Apple’s iPhone 5s is part of what you might call a good problem: the Cupertino tech giant consistently makes the best-selling smartphone in the world, year after year, but it struggles a bit when it comes time to produce something that isn’t as unabashedly high-end as the iPhone 5s.
Case in point, the iPhone 5c. Last year, for the first time, Apple’s yearly iPhone event showed off two new models, the iPhone 5s and the 5c. The 5s, of course, is the high-end model, with a super-fast processor and the quality build materials we’ve all come to expect from the iPhone line. As is the case with most iPhone models, the 5s went on to massive sales, moving more units faster than any of its predecessors.
The 5c, on the other hand, was Apple’s attempt at tweaking the way it addresses the mid-range smartphone market. Instead of just keeping last year’s iPhone on the market – which was, until 2013, the way Apple handled this sort of thing – Apple repackaged the iPhone 5 in an “unapologetically plastic” casing. If you’ve ever handled one, you know it’s about as high quality as a plastic-backed phone can get. Cupertino’s mindset was that the 5c could do what the iPod nano did back in the days when people still bought iPods: grab terrific sales figures while costing less to produce. Meanwhile, the iPhone 5s was meant to maintain the company’s hammerlock on the high-end market.
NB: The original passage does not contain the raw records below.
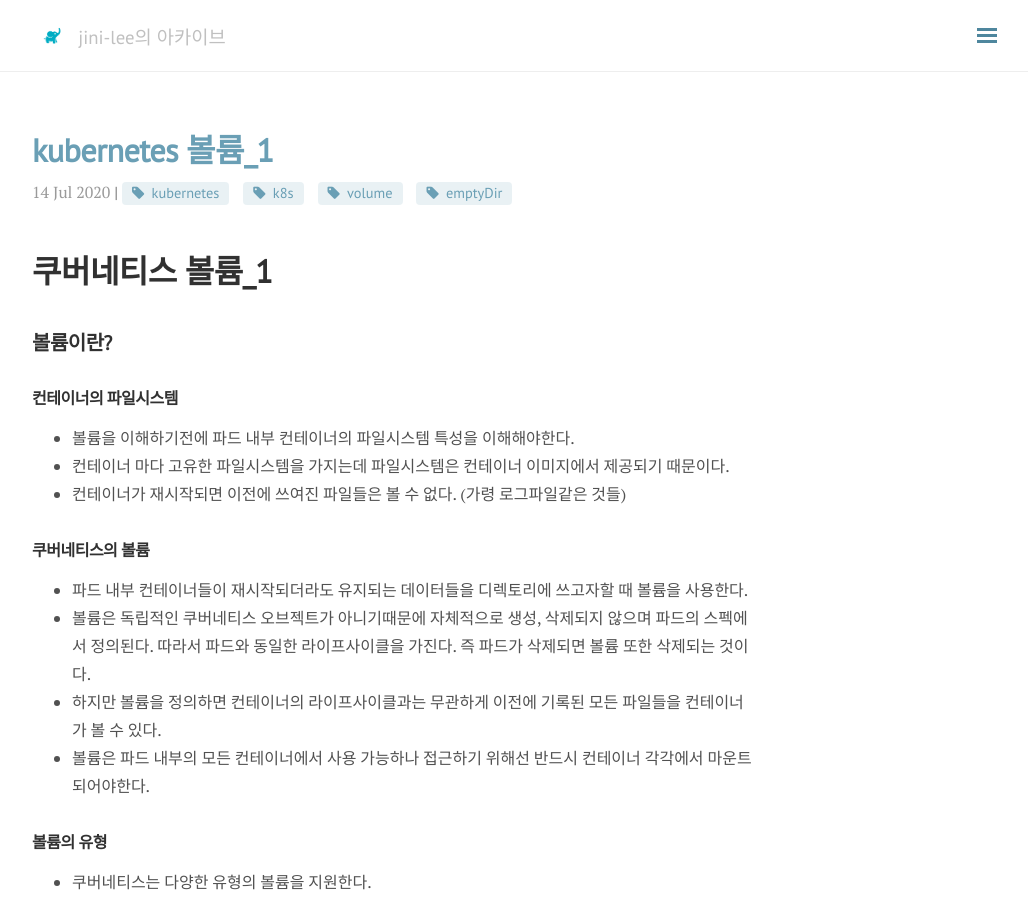
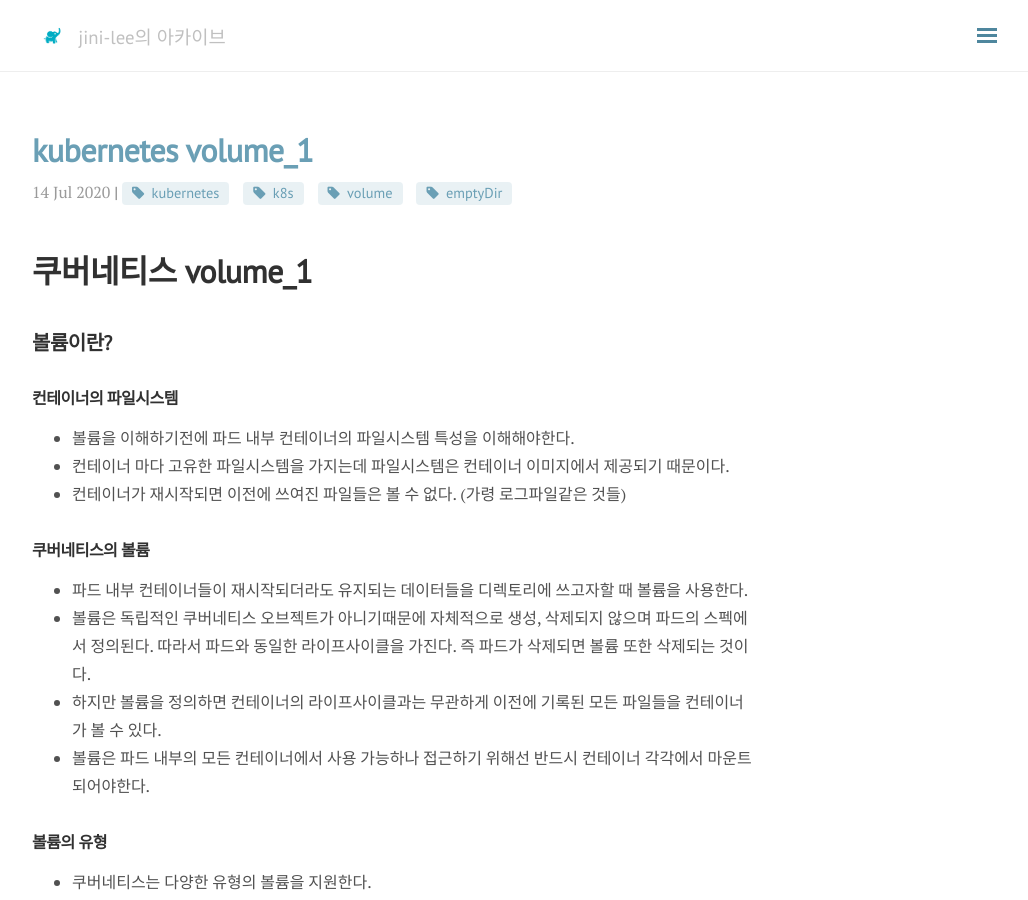
Before and after one commit to jini-lee/jini-lee.github.com, a Jekyll site: the page built from _posts/kubernetes/2020-07-14-volume-1.md, in a window 1280 px wide and 900 px high. Shown: the whole window, without its empty margins (248-1276 px from the left). Built offline with Jekyll 4.4.1, drawn with Linux system fonts in a browser that asks for light colours; nearby versions of some CDN libraries; comment, search, counter and statistics services are not loaded.

Commit message:
Update 2020-07-14-volume-1.md

```diff
--- a/_posts/kubernetes/2020-07-14-volume-1.md
+++ b/_posts/kubernetes/2020-07-14-volume-1.md
@@ -1,13 +1,13 @@
 ---
 layout: post
-title: kubernetes 볼륨_1
+title: kubernetes volume_1
 categories: [kubernetes]
 tags: [kubernetes, k8s, volume, emptyDir]
 comments: true
 ---
 
 
-# 쿠버네티스 볼륨_1
+# 쿠버네티스 volume_1
 
 ## 볼륨이란?
 
```
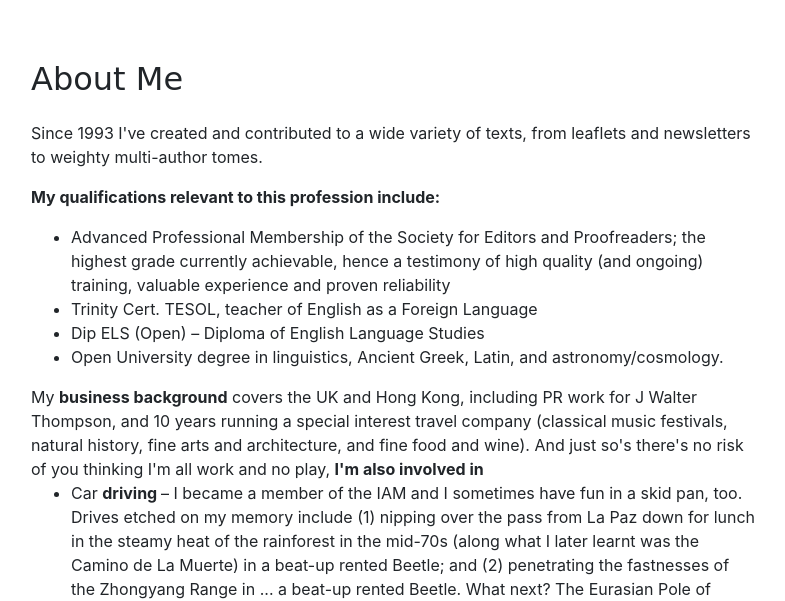
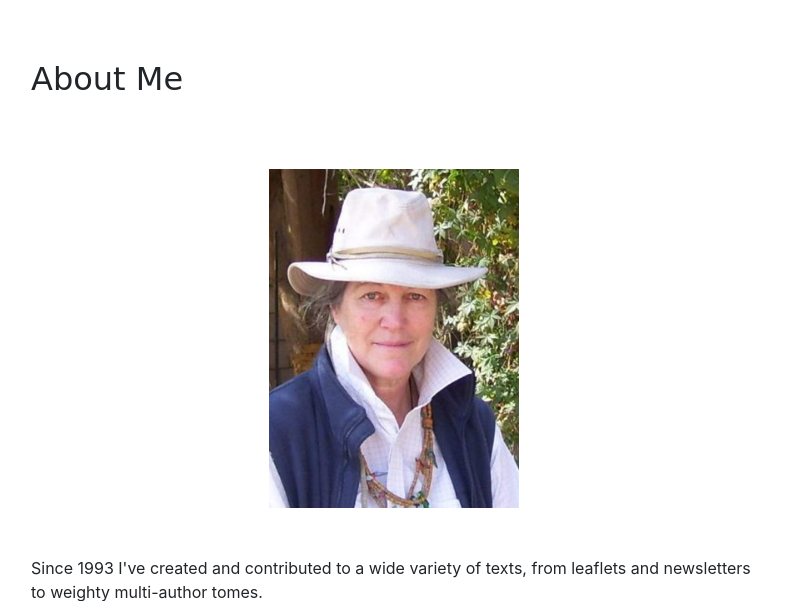
Before and after one commit to ikinone/wordsmith, a plain HTML site: page index.html in a window 1280 px wide. Shown: the part 6860-7461 px from the top of the page, without its empty margins (246-1031 px from the left). Drawn offline with nearby package versions, Linux system fonts and the light colour scheme; some packages are replaced by stand-ins of ours; a script that the page names is missing; a web font is replaced by a local one.

Commit message:
inserted pic of me

```diff
--- a/index.html
+++ b/index.html
@@ -302,8 +302,12 @@
             <div class="row">
                 <div class="col">
                     <h2 class="fancy-font pb-3">About Me</h2>
+					<img class="img-fluid img-sfep d-block mx-auto py-5" src="./img/caroline-portrait.jpg">
+
                     Since 1993 I've created and contributed to a wide variety of texts, from leaflets and newsletters to weighty multi-author tomes.
-                    <p><p><b>My qualifications relevant to this profession include:</b>
+
+					<p><p><b>My qualifications relevant to this profession include:</b>
+
                     <ul>
                         <li>Advanced Professional Membership of the Society for Editors and Proofreaders; the highest grade currently achievable, hence a testimony of high quality (and ongoing) training, valuable experience and proven reliability</li>
                         <li>Trinity Cert. TESOL, teacher of English as a Foreign Language
```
But something was missing, and the very way that Apple talks about the 5c proves it.
When Apple has a hit on its hands, it lets you know in no uncertain terms. Quarterly reports from the artsy tech behemoth continually crow about overall iPhone sales, as well as the successes of the App Store. Asked about the iPhone 5c in January, though, CEO Tim Cook said only that “the mix [of iPhone 5s and 5c sales] was something very different than what we [had expected].”
Apple doesn’t break down its iPhone sales by unit, sufficing to fill its reports on sales with corporate platitudes about how the plastic iPhone had been “well-received” and how the 5s and the 5c together both outsold Apple’s previous products.
Now, new studies are coming out showing that, while the 5c is doing okay, it’s probably not the mid-range market cure-all that Apple had hoped it would be. AppleInsider today pointed to a study from Piper Jaffray that showed consumers are much more interested in picking up an iPhone 5s than the 5c. Fully one-third of Piper’s surveyed consumers said they plan to pick up a 5s in the next three months, while only six percent said they intended to buy an iPhone 5c.
Keeping things in perspective, that amounts to nearly 40 percent of prospective U.S. smartphone buyers looking at picking up an iPhone in the next three months. Again: Apple’s iPhone 5s/iPhone 5c conundrum is a good problem to have.
So what is Apple to do? Over at 9to5Mac, they’re betting that the iPhone 5c will be a one-off: that Apple will “revert to its former strategy this year: launch the iPhone 6, and retain the iPhone 5s as the lower-cost option – with plastic being consigned to iPhone history.” That, of course, doesn’t address Apple’s strategy of keeping three levels of iPhone on the market: this year’s model at the high-end, last year’s model for the mid-range, and the two-year-old model for the low-end.
The smart money is on Cupertino staying the course. The company’s stock would likely take a significant hit were it to admit that it can’t figure out how to offer a low-cost, high-margin handset, and that is exactly what Apple is going for with the 5c. We may be more likely to see Apple push out an iPhone 6 for the high end, tuck the iPhone 5s into a plastic casing for the mid-range, and keep the iPhone 5c around in order to address the low end of the market.
Given Apple’s notorious secretiveness, though, it’s nigh impossible to know what the iPhone maker will do. Much of the pontificating on future Apple handsets is based on the notion that Apple should be in crisis mode. That’s a bit silly, though, in light of the fact that January saw Apple reporting its strongest quarterly earnings ever, with $13.1 billion in profit off $57.6 billion in revenue.
What’s more: 56 percent of that revenue was driven by the iPhone. Apple sold 51 million iPhone 5s, 5c, and 4s units in the quarter, four million more than it sold for the same quarter in 2012. One more time, with feeling: good problem to have.